> **Your assignment**
This exercise calls for every line of the listing below that contains the word "MathEscape".

-- The data follows --

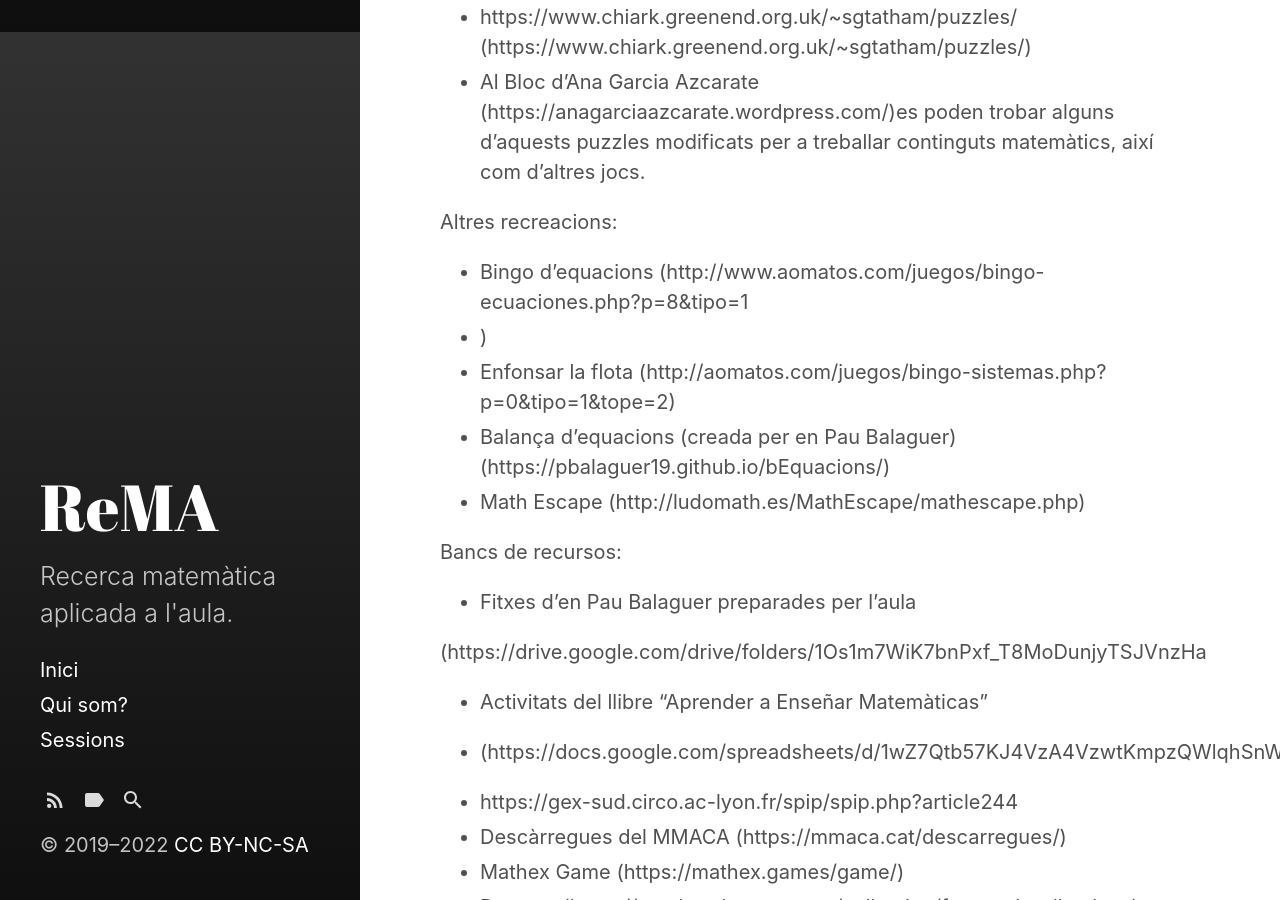
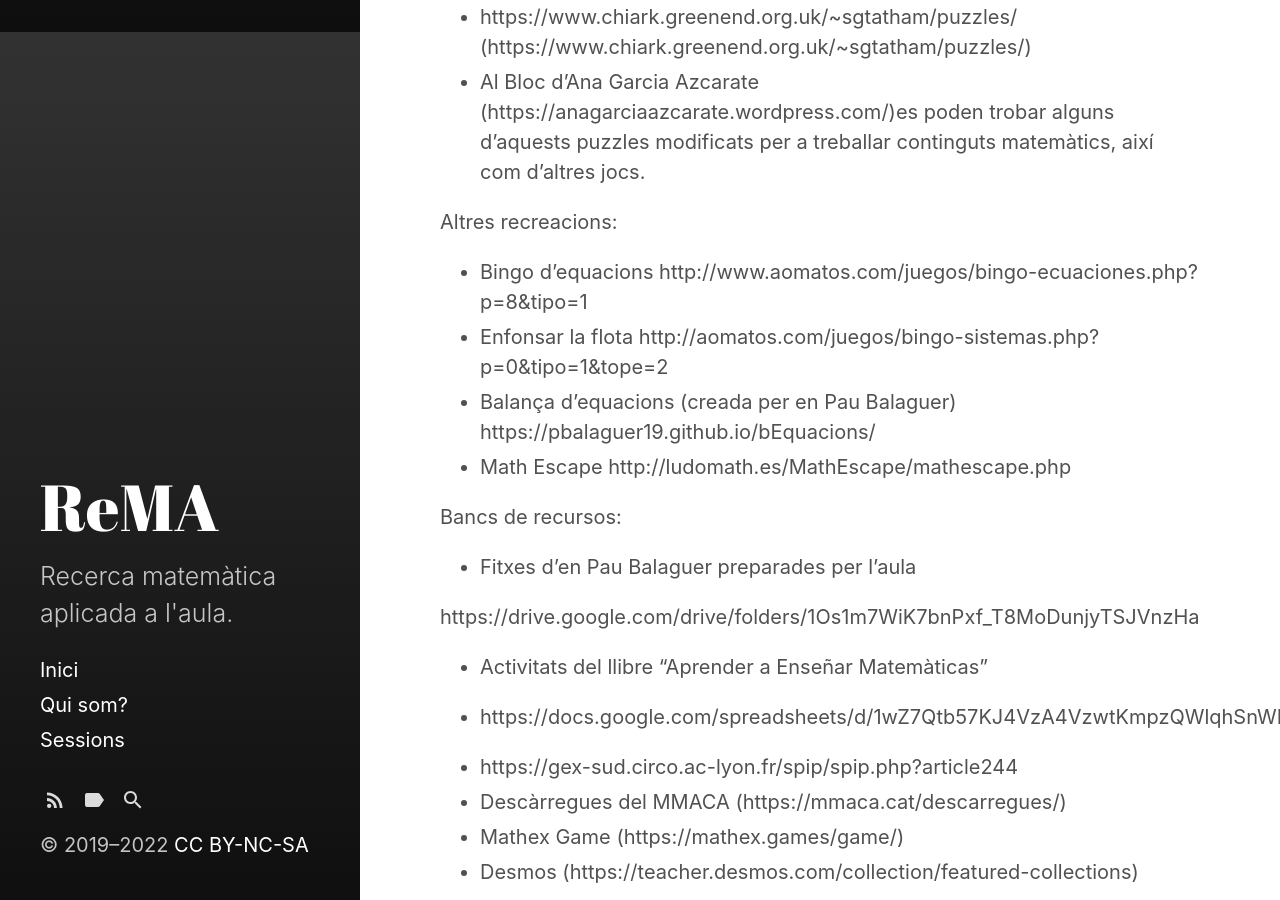
Before and after one commit to grup-rema/grup-rema.github.io, a Jekyll site: the page built from _posts/2022-11-29-contextos lúdics per treballar matemàtiques.md, in a window 1280 px wide and 900 px high, scrolled down 1768 px. Built offline with Jekyll 4.4.1, drawn with Linux system fonts in a browser that asks for light colours.

```diff
--- a/_posts/2022-11-29-contextos lúdics per treballar matemàtiques.md
+++ b/_posts/2022-11-29-contextos lúdics per treballar matemàtiques.md
@@ -52,20 +52,19 @@ Un apartat diferent han tingut els passatemps i puzzles, els quals existeixen mo
 -	Al Bloc d'Ana Garcia Azcarate (https://anagarciaazcarate.wordpress.com/)es poden trobar alguns d’aquests puzzles modificats per a treballar continguts matemàtics, així com d’altres jocs.
 
 Altres recreacions:
--	Bingo d'equacions (http://www.aomatos.com/juegos/bingo-ecuaciones.php?p=8&tipo=1
--	)
--	Enfonsar la flota (http://aomatos.com/juegos/bingo-sistemas.php?p=0&tipo=1&tope=2)
--	Balança d'equacions (creada per en Pau Balaguer) (https://pbalaguer19.github.io/bEquacions/)
--	Math Escape (http://ludomath.es/MathEscape/mathescape.php)
+-	Bingo d'equacions http://www.aomatos.com/juegos/bingo-ecuaciones.php?p=8&tipo=1
+-	Enfonsar la flota http://aomatos.com/juegos/bingo-sistemas.php?p=0&tipo=1&tope=2
+-	Balança d'equacions (creada per en Pau Balaguer) https://pbalaguer19.github.io/bEquacions/
+-	Math Escape http://ludomath.es/MathEscape/mathescape.php
 
 Bancs de recursos:
 -	Fitxes d'en Pau Balaguer preparades per l'aula
 
-(https://drive.google.com/drive/folders/1Os1m7WiK7bnPxf_T8MoDunjyTSJVnzHa
+https://drive.google.com/drive/folders/1Os1m7WiK7bnPxf_T8MoDunjyTSJVnzHa
 
 -	Activitats del llibre "Aprender a Enseñar Matemàticas"
 
--	(https://docs.google.com/spreadsheets/d/1wZ7Qtb57KJ4VzA4VzwtKmpzQWlqhSnWMEZWvmXRudi4/edit#gid=0
+-	https://docs.google.com/spreadsheets/d/1wZ7Qtb57KJ4VzA4VzwtKmpzQWlqhSnWMEZWvmXRudi4/edit#gid=0
 
 -	https://gex-sud.circo.ac-lyon.fr/spip/spip.php?article244
 -	Descàrregues del MMACA (https://mmaca.cat/descarregues/)
```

-- The data concluded --

> **Solution**
--	Math Escape (http://ludomath.es/MathEscape/mathescape.php)
+-	Math Escape http://ludomath.es/MathEscape/mathescape.php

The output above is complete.